Nine Taiwanese indicted for deep-sea fishing boat abuse

04/20/2022 09:55 PM
To activate the text-to-speech service, please first agree to the privacy policy below.
Officials board the Da Wang as part of Kaohsiung District Prosecutors Office
Officials board the Da Wang as part of Kaohsiung District Prosecutors Office's investigation.

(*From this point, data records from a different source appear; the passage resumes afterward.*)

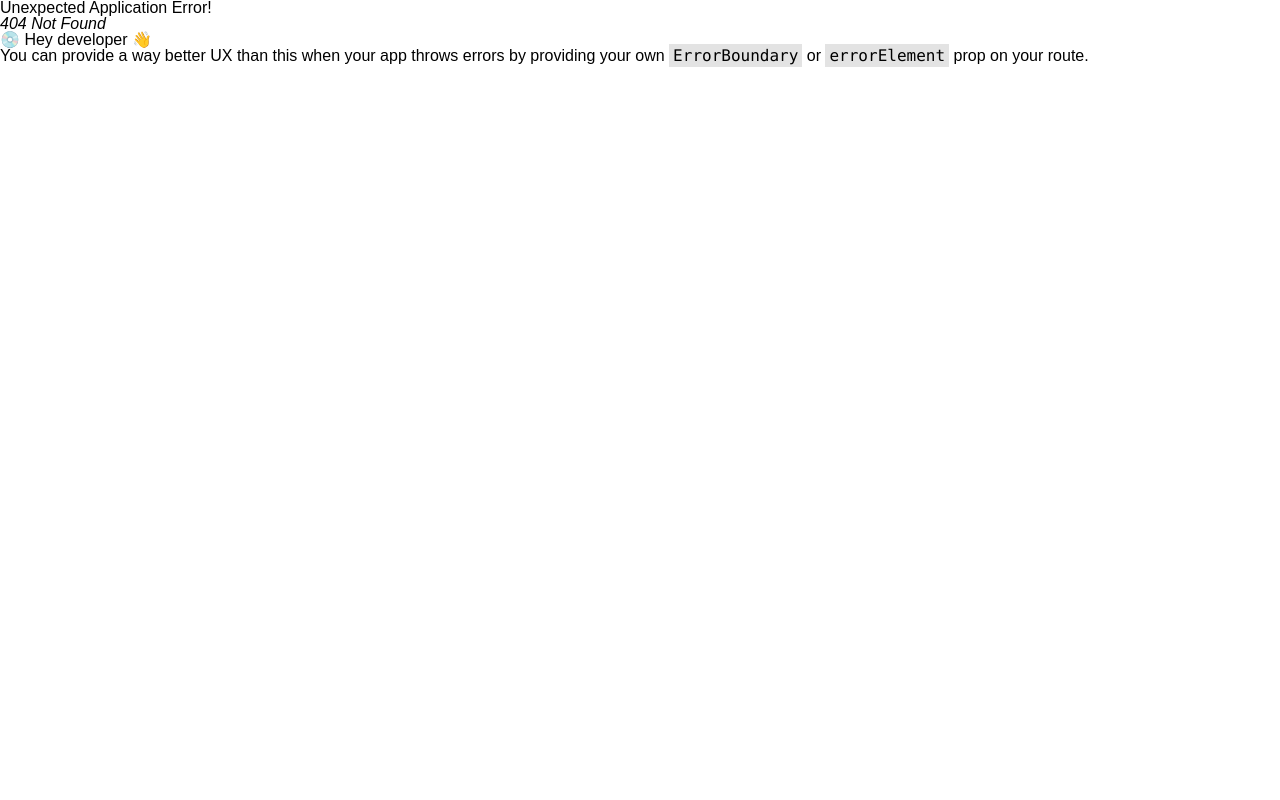
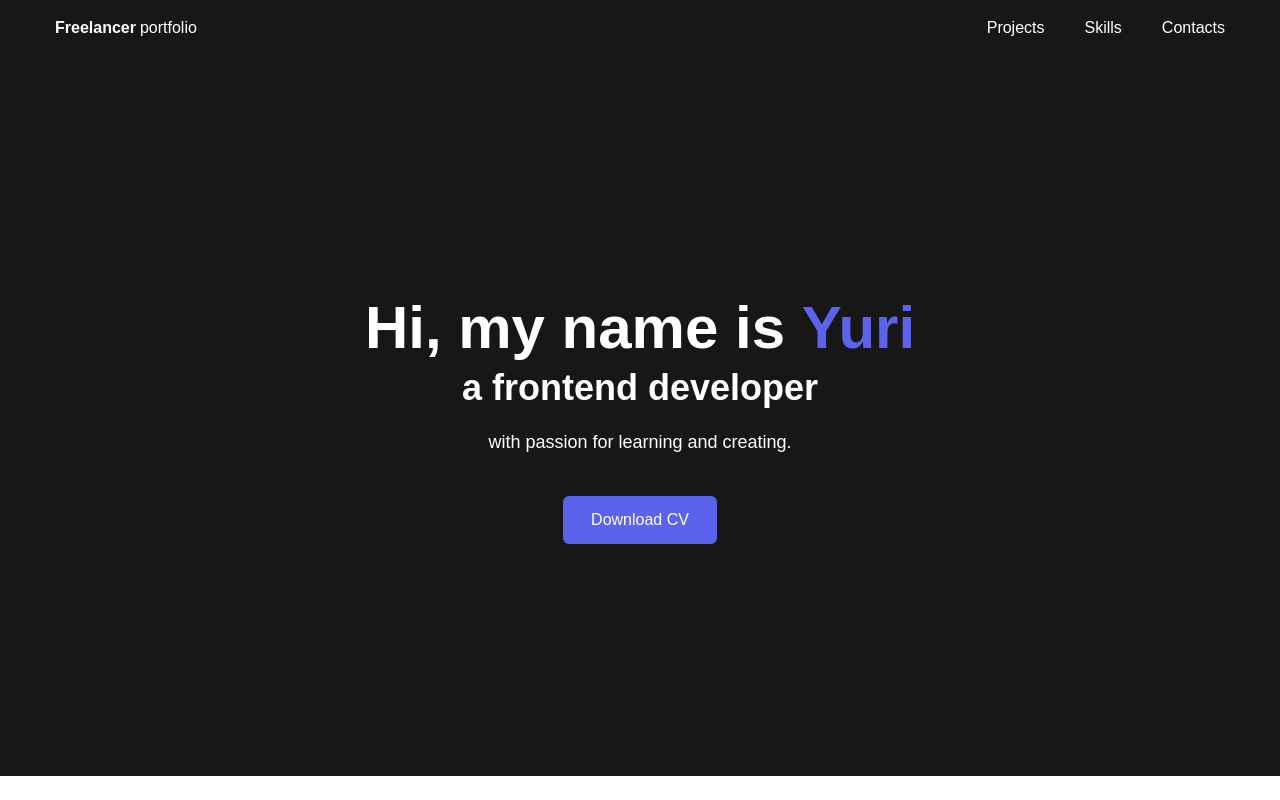
Before and after one commit to aidarikprog/simple-portfolio, a React (Create React App) app: page / in a window 1280 px wide. Before the commit this address had no page. Shown: the top 800 px of the page. Built offline with nearby package versions, Linux system fonts and the light colour scheme.

Commit message:
4 commit

```diff
--- a/src/components/NavBar.js
+++ b/src/components/NavBar.js
@@ -8,7 +8,7 @@ const Navbar = () => {
                 <div className="container max-w-w text-white">
                     <div className="flex justify-between py-5">
                         <Link
-                            to="/simple-portfolio"
+                            to="/"
                             className="flex gap-1"
                         >
                             <p className="font-bold">Freelancer</p>
@@ -17,7 +17,7 @@ const Navbar = () => {
                         <ul className="flex gap-10">
                             {navBar.map((links) => (
                                 <li key={links.id}>
-                                    <NavLink to={`/${links.link}`}>
+                                    <NavLink to={`/${links.path}`}>
                                         {links.link}
                                     </NavLink>
                                 </li>
--- a/src/routers/routers.js
+++ b/src/routers/routers.js
@@ -6,7 +6,7 @@ import { createBrowserRouter } from "react-router-dom"
 
 export const router = createBrowserRouter([
     {
-        path: "/simple-portfolio",
+        path: "/",
         element: <MainPage />,
         errorElement: "page not founded",
     },
```
Also changed, not shown: src/constants/costants.js (+13 -10 lines).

Photo courtesy of a reader

Taipei, April 20 (CNA) Nine Taiwanese have been indicted on charges relating to the forced labor and physical abuse of foreign crew members on an offshore fishing vessel, the Kaohsiung District Prosecutors Office said on Wednesday.

Prosecutors found that crew members aboard the Vanuata-flagged Da Wang (大旺), owned and operated by the Kaohsiung-based Yong Feng Fishery Ltd., were subject to beatings, insults, confinement, and threats to withhold or deduct wages while working in the Pacific Ocean in 2019 and 2020.

The vessel's captain, surnamed Lin (林), the first mate, surnamed Liang (梁), and seven others were indicted for their role in the suspected abuses of more than 20 Indonesian and Filipino workers, prosecutors said.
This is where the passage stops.